Unity is THE game engine to learn to create games. Although it has advanced features and rendering, it really is designed for the new and intermediate user. The Unreal game engine is probably superior in visual presentation, but it’s much, much harder to learn. The combination of ease of use, simple user interface, and intuitive workflows, not to mention the fact that Unity is free, makes it a superior game-creation tool.
What I Didn't Learn in 12 Weeks with Unity
Of course, I’m excited to have even a beginner’s level of proficiency with Unity, I’m far from being able to create my own game. Scripting is a big aspect of game-creation and I learned very little. My friend, M dot Strange, is a scripting genius and he has encouraged me to bite the bullet and learn to script. Still, I’m apprehensive as it’s simply not very easy.
I also didn’t learn much about combining levels to create a complete game. The 3D Essentials course used a single level to teach Unity basics. But a game is more than one level. How do you combine these into a full game? And what about menu screens and player-interaction graphics. There are a lot of tools in the Unity assets store that helps with this even to the point of giving you pre-made graphics and menus. But i like originality in a game and would probably want to make my own.
I didn’t learn anything about the philosophy of game creation. How do you take an idea and translate it into game actions and interactions? This is a question that is as important as any component of the game. If the player has little interest in what you’ve created because it’s either boring or too simple, then all the best visuals and models in the world won’t make a difference.
It’s clear I have a lot to learn about creating games in Unity. And I don’t criticize the 3D Essentials course for not covering all the things I didn’t learn. After all, it’s an “essentials” course. Lynda.com(and Unity itself) have many other advanced courses covering just those subjects I mentioned above.
So, I’m both excited and frustrated after 12 weeks. On one hand, I love the idea of creating scenes to play and I have the skills to design them anyway my imagination takes me. On the other hand, any hope of creating a playable game for others is a distant possibility. Too many other aspects of Unity are still unknown to me.
However, because Unity is so user-friendly and the community is so strong and supportive, I think that I’ll make faster progress than I imagine. Plus, examples of great indie-games made with Unity are abundant. I can learn from them and with more training and practice perhaps create a short game that is interesting.

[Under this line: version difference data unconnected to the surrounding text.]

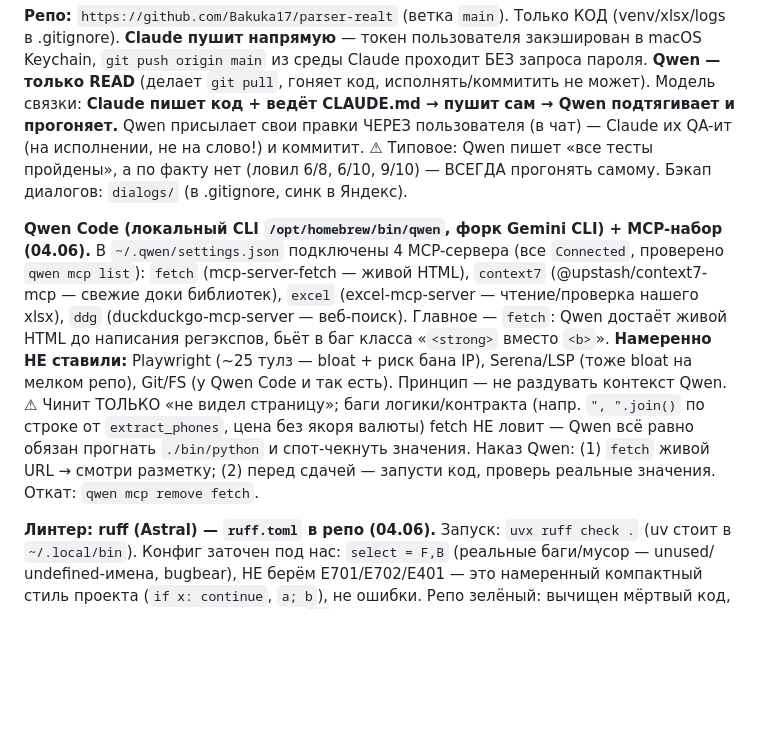
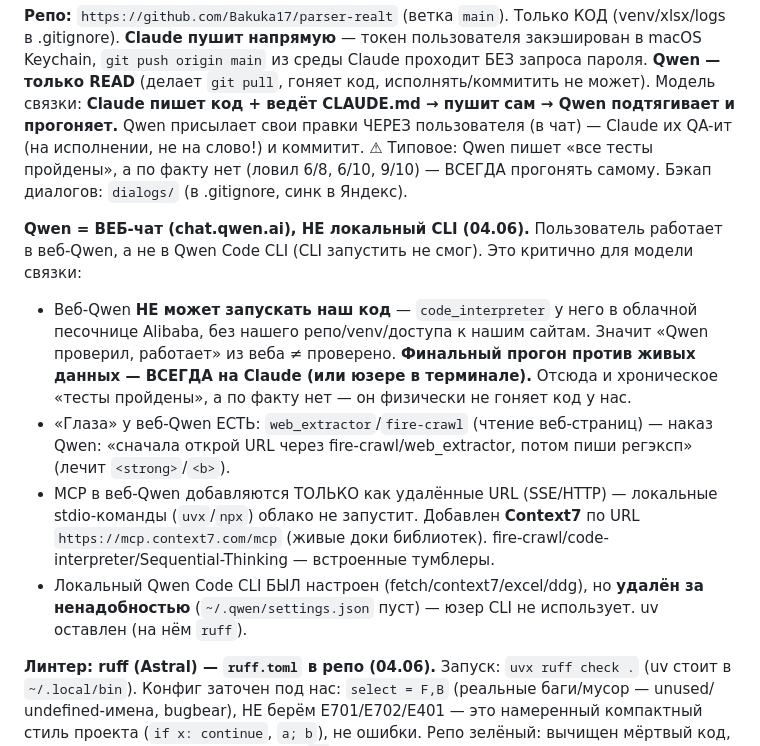
Before and after one commit to Bakuka17/parser-realt, a Markdown page: CLAUDE.md, the part around the change. Drawn GitHub-style; blank space fills up the shorter version.

Commit message:
CLAUDE.md: Qwen = веб-чат, не CLI — корректировка модели связки
Пользователь работает в веб-Qwen (chat.qwen.ai), не в CLI. Веб-Qwen не может
запускать наш код (песочница без репо) → финальная проверка всегда на Claude.
Локальные CLI-MCP удалены (юзер CLI не юзает); в веб добавляется только Context7
по URL. Уточнён наказ: fire-crawl/web_extractor как 'глаза'.

Co-Authored-By: Claude Opus 4.8 <noreply@anthropic.com>

```diff
--- a/CLAUDE.md
+++ b/CLAUDE.md
@@ -176,18 +176,20 @@ Standalone-парсеры (`megapolis_parser.py`, `kufar_parser.py`, `realty_par
 ⚠ Типовое: Qwen пишет «все тесты пройдены», а по факту нет (ловил 6/8, 6/10, 9/10) — ВСЕГДА
 прогонять самому. Бэкап диалогов: `dialogs/` (в .gitignore, синк в Яндекс).
 
-**Qwen Code (локальный CLI `/opt/homebrew/bin/qwen`, форк Gemini CLI) + MCP-набор (04.06).**
-В `~/.qwen/settings.json` подключены 4 MCP-сервера (все `Connected`, проверено `qwen mcp list`):
-`fetch` (mcp-server-fetch — живой HTML), `context7` (@upstash/context7-mcp — свежие доки
-библиотек), `excel` (excel-mcp-server — чтение/проверка нашего xlsx), `ddg`
-(duckduckgo-mcp-server — веб-поиск). Главное — `fetch`: Qwen достаёт живой HTML до написания
-регэкспов, бьёт в баг класса «`<strong>` вместо `<b>`».
-**Намеренно НЕ ставили:** Playwright (~25 тулз — bloat + риск бана IP), Serena/LSP (тоже bloat
-на мелком репо), Git/FS (у Qwen Code и так есть). Принцип — не раздувать контекст Qwen.
-⚠ Чинит ТОЛЬКО «не видел страницу»; баги логики/контракта (напр. `", ".join()` по строке
-от `extract_phones`, цена без якоря валюты) fetch НЕ ловит — Qwen всё равно обязан прогнать
-`./bin/python` и спот-чекнуть значения. Наказ Qwen: (1) `fetch` живой URL → смотри разметку;
-(2) перед сдачей — запусти код, проверь реальные значения. Откат: `qwen mcp remove fetch`.
+**Qwen = ВЕБ-чат (chat.qwen.ai), НЕ локальный CLI (04.06).** Пользователь работает в веб-Qwen,
+а не в Qwen Code CLI (CLI запустить не смог). Это критично для модели связки:
+- Веб-Qwen **НЕ может запускать наш код** — `code_interpreter` у него в облачной песочнице
+  Alibaba, без нашего репо/venv/доступа к нашим сайтам. Значит «Qwen проверил, работает» из
+  веба ≠ проверено. **Финальный прогон против живых данных — ВСЕГДА на Claude (или юзере
+  в терминале).** Отсюда и хроническое «тесты пройдены», а по факту нет — он физически не
+  гоняет код у нас.
+- «Глаза» у веб-Qwen ЕСТЬ: `web_extractor`/`fire-crawl` (чтение веб-страниц) — наказ Qwen:
+  «сначала открой URL через fire-crawl/web_extractor, потом пиши регэксп» (лечит `<strong>`/`<b>`).
+- MCP в веб-Qwen добавляются ТОЛЬКО как удалённые URL (SSE/HTTP) — локальные stdio-команды
+  (`uvx`/`npx`) облако не запустит. Добавлен **Context7** по URL `https://mcp.context7.com/mcp`
+  (живые доки библиотек). fire-crawl/code-interpreter/Sequential-Thinking — встроенные тумблеры.
+- Локальный Qwen Code CLI БЫЛ настроен (fetch/context7/excel/ddg), но **удалён за ненадобностью**
+  (`~/.qwen/settings.json` пуст) — юзер CLI не использует. uv оставлен (на нём `ruff`).
 
 **Линтер: ruff (Astral) — `ruff.toml` в репо (04.06).** Запуск: `uvx ruff check .` (uv стоит
 в `~/.local/bin`). Конфиг заточен под нас: `select = F,B` (реальные баги/мусор — unused/
```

Note: after I finished this post, I discovered the Unity 3D game kit which is free and provides amazing content for users to create their own 3D game without code! Here's the trailer:
I want to thank Craig Barr for his excellent tutoring in the Unity 3D Essentials course at Lynda.com. M dot Strange gave good advice on Unity scripting and general Unity creation techniques: my thanks to him (he’s an inspiration). Be sure to check out some of his bizarre games made with Unity at this link.
I never got a chance to cover Unity artists and game creators. I’m sorry for that, but time was too short for me. The Unity website has a great section called “Made with Unity” where you can see some of the great games that have been made with Unity. If you haven’t played “Inside” you absolutely must. It’s that good.
Unity Connect is also a great site (part of the Unity website) where you can find support, share a level, discover Unity artists and see Unity games in development.
And finally, I want to thank Unity for creating such a great free tool to create games with. You guys are awesome!